| Records provided |
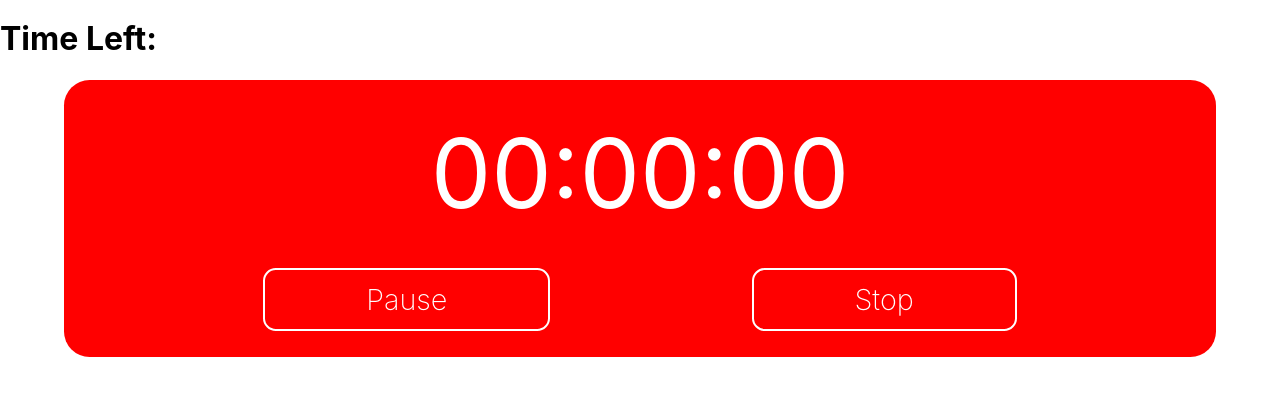
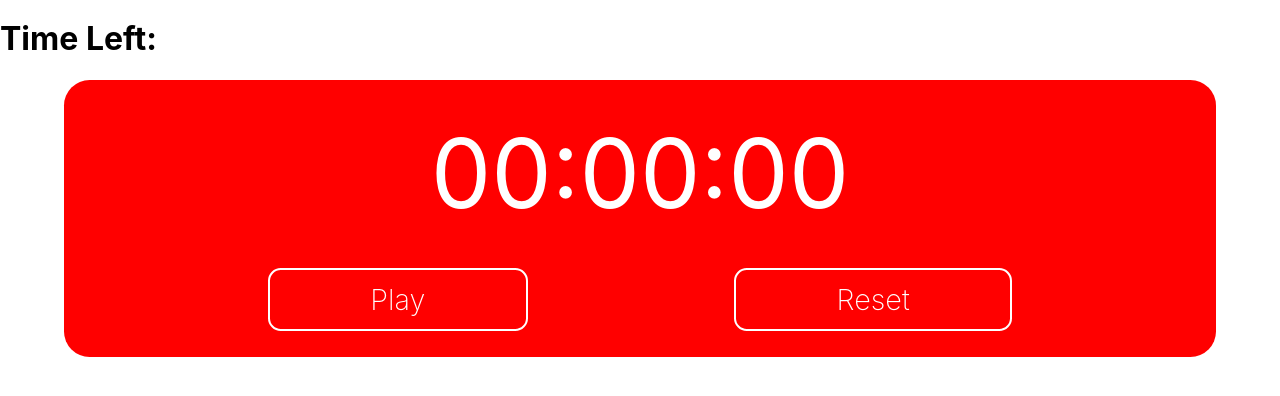
Before and after one commit to Yongbeom-Kim/custom-time-app, a Next.js app: page /timer/1 in a window 1280 px wide. Both pictures are taken after a click on the button "Pause". Shown: the top 396 px of the page. Built offline with nearby package versions, Linux system fonts and the light colour scheme.

Commit message:
add pause functionality

```diff
--- a/components/timer.tsx
+++ b/components/timer.tsx
@@ -1,14 +1,28 @@
-import { useEffect } from "react";
-import { useTimer } from "../libraries/hooks";
-import { seconds } from "../libraries/utils/date-utils";
+import { MutableRefObject, useEffect, useRef, useState } from "react";
+import { seconds, subDuration } from "../libraries/utils/date-utils";
 
 import styles from "./timer.module.css";
 
-export function Timer({ initialDuration, onFinish }) {
-    const [timeLeft] = useTimer(initialDuration);
+export function Timer({ initialDuration, onFinish = () => { } }) {
+    const [timeLeft, setTimeLeft] = useState(initialDuration);
+    const [playing, setPlaying] = useState(true);
+
+    // @ts-ignore initialised on initialisation
+    const timerInterval: MutableRefObject<NodeJS.Timer> = useRef(null);
+
+    useEffect(() => {
+        timerInterval.current = setInterval(() => {
+            if (playing) {
+                setTimeLeft((timeLeft: Duration) => subDuration(timeLeft, { seconds: 1 }));
+            }
+        }, 1000);
+
+        return () => { clearInterval(timerInterval.current) }
+    }, [playing])
 
     useEffect(() => {
         if (seconds(timeLeft) === 0) {
+            clearInterval(timerInterval.current);
             onFinish();
         }
     }, [timeLeft]);
@@ -20,11 +34,18 @@ export function Timer({ initialDuration, onFinish }) {
             </div>
             {/* <hr /> */}
             <div className={styles.timerButtonLayout}>
-                <button className={styles.timerButton}>Pause</button>
-                <button className={styles.timerButton}>Stop</button>
+                {playing && <>
+                    <button className={styles.timerButton} onClick={() => setPlaying(false)}>Pause</button>
+                    <button className={styles.timerButton}>Reset</button>
+                </>
+                }
+                {!playing && <>
+                    <button className={styles.timerButton} onClick={() => setPlaying(true)}>Play</button>
+                    <button className={styles.timerButton}>Reset</button>
+                </>}
             </div>
-        </div>
-    )
+        </div >
+    );
 }
 
 function pad_digit(n: number): string {
--- a/libraries/hooks.ts
+++ b/libraries/hooks.ts
@@ -4,6 +4,7 @@ import { milliseconds } from 'date-fns';
 import { seconds, subDuration } from './utils/date-utils';
 
 export function useAudio(audio_url: string): [HTMLAudioElement, () => void, () => void] {
+    // @ts-ignore we assign proper variable to this on initialization
     let audio: MutableRefObject<HTMLAudioElement> = useRef(null);
     const [playing, setPlaying] = useState(false);
 
@@ -16,7 +17,7 @@ export function useAudio(audio_url: string): [HTMLAudioElement, () => void, () =
         return () => {
             audio.current.removeEventListener("ended", stopPlaying);
         }
-    }, []);
+    }, [audio_url]);
 
     useEffect(() => {
         if (playing) {
@@ -29,24 +30,3 @@ export function useAudio(audio_url: string): [HTMLAudioElement, () => void, () =
 
     return [audio.current, () => setPlaying(true), () => setPlaying(false)];
 }
-
-export function useTimer(duration: Duration): [Duration, Dispatch<SetStateAction<Duration>>] {
-    const [timeLeft, setTimeLeft] = useState(duration);
-    let timerInterval: MutableRefObject<NodeJS.Timer> = useRef(null);
-
-    useEffect(() => {
-        timerInterval.current = setInterval(() => {
-            setTimeLeft((timeLeft: Duration) => subDuration(timeLeft, { seconds: 1 }));
-        }, 1000);
-
-        return () => { clearInterval(timerInterval.current) }
-    }, [])
-
-    useEffect(() => {
-        if (Math.floor(seconds(timeLeft)) === 0) {
-            clearInterval(timerInterval.current);
-        }
-    }, [timeLeft]);
-
-    return [timeLeft, setTimeLeft];
-}
--- a/pages/timer/[time].tsx
+++ b/pages/timer/[time].tsx
@@ -1,7 +1,7 @@
 import { GetStaticPaths, GetStaticProps, NextPage } from 'next';
 import { useEffect } from 'react';
 import { formatDuration } from 'date-fns/fp';
-import { useAudio, useTimer } from '../../libraries/hooks';
+import { useAudio } from '../../libraries/hooks';
 import { seconds } from '../../libraries/utils/date-utils';
 import { Timer } from '../../components/timer';
 
```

| Exercise prompt |
Copy the entries exactly. Leave out the images.

| Exercise result |
Before and after one commit to Yongbeom-Kim/custom-time-app, a Next.js app: page /timer/1 in a window 1280 px wide. Both pictures are taken after a click on the button "Pause". Shown: the top 396 px of the page. Built offline with nearby package versions, Linux system fonts and the light colour scheme.

Commit message:
add pause functionality

```diff
--- a/components/timer.tsx
+++ b/components/timer.tsx
@@ -1,14 +1,28 @@
-import { useEffect } from "react";
-import { useTimer } from "../libraries/hooks";
-import { seconds } from "../libraries/utils/date-utils";
+import { MutableRefObject, useEffect, useRef, useState } from "react";
+import { seconds, subDuration } from "../libraries/utils/date-utils";
 
 import styles from "./timer.module.css";
 
-export function Timer({ initialDuration, onFinish }) {
-    const [timeLeft] = useTimer(initialDuration);
+export function Timer({ initialDuration, onFinish = () => { } }) {
+    const [timeLeft, setTimeLeft] = useState(initialDuration);
+    const [playing, setPlaying] = useState(true);
+
+    // @ts-ignore initialised on initialisation
+    const timerInterval: MutableRefObject<NodeJS.Timer> = useRef(null);
+
+    useEffect(() => {
+        timerInterval.current = setInterval(() => {
+            if (playing) {
+                setTimeLeft((timeLeft: Duration) => subDuration(timeLeft, { seconds: 1 }));
+            }
+        }, 1000);
+
+        return () => { clearInterval(timerInterval.current) }
+    }, [playing])
 
     useEffect(() => {
         if (seconds(timeLeft) === 0) {
+            clearInterval(timerInterval.current);
             onFinish();
         }
     }, [timeLeft]);
@@ -20,11 +34,18 @@ export function Timer({ initialDuration, onFinish }) {
             </div>
             {/* <hr /> */}
             <div className={styles.timerButtonLayout}>
-                <button className={styles.timerButton}>Pause</button>
-                <button className={styles.timerButton}>Stop</button>
+                {playing && <>
+                    <button className={styles.timerButton} onClick={() => setPlaying(false)}>Pause</button>
+                    <button className={styles.timerButton}>Reset</button>
+                </>
+                }
+                {!playing && <>
+                    <button className={styles.timerButton} onClick={() => setPlaying(true)}>Play</button>
+                    <button className={styles.timerButton}>Reset</button>
+                </>}
             </div>
-        </div>
-    )
+        </div >
+    );
 }
 
 function pad_digit(n: number): string {
--- a/libraries/hooks.ts
+++ b/libraries/hooks.ts
@@ -4,6 +4,7 @@ import { milliseconds } from 'date-fns';
 import { seconds, subDuration } from './utils/date-utils';
 
 export function useAudio(audio_url: string): [HTMLAudioElement, () => void, () => void] {
+    // @ts-ignore we assign proper variable to this on initialization
     let audio: MutableRefObject<HTMLAudioElement> = useRef(null);
     const [playing, setPlaying] = useState(false);
 
@@ -16,7 +17,7 @@ export function useAudio(audio_url: string): [HTMLAudioElement, () => void, () =
         return () => {
             audio.current.removeEventListener("ended", stopPlaying);
         }
-    }, []);
+    }, [audio_url]);
 
     useEffect(() => {
         if (playing) {
@@ -29,24 +30,3 @@ export function useAudio(audio_url: string): [HTMLAudioElement, () => void, () =
 
     return [audio.current, () => setPlaying(true), () => setPlaying(false)];
 }
-
-export function useTimer(duration: Duration): [Duration, Dispatch<SetStateAction<Duration>>] {
-    const [timeLeft, setTimeLeft] = useState(duration);
-    let timerInterval: MutableRefObject<NodeJS.Timer> = useRef(null);
-
-    useEffect(() => {
-        timerInterval.current = setInterval(() => {
-            setTimeLeft((timeLeft: Duration) => subDuration(timeLeft, { seconds: 1 }));
-        }, 1000);
-
-        return () => { clearInterval(timerInterval.current) }
-    }, [])
-
-    useEffect(() => {
-        if (Math.floor(seconds(timeLeft)) === 0) {
-            clearInterval(timerInterval.current);
-        }
-    }, [timeLeft]);
-
-    return [timeLeft, setTimeLeft];
-}
--- a/pages/timer/[time].tsx
+++ b/pages/timer/[time].tsx
@@ -1,7 +1,7 @@
 import { GetStaticPaths, GetStaticProps, NextPage } from 'next';
 import { useEffect } from 'react';
 import { formatDuration } from 'date-fns/fp';
-import { useAudio, useTimer } from '../../libraries/hooks';
+import { useAudio } from '../../libraries/hooks';
 import { seconds } from '../../libraries/utils/date-utils';
 import { Timer } from '../../components/timer';
 
```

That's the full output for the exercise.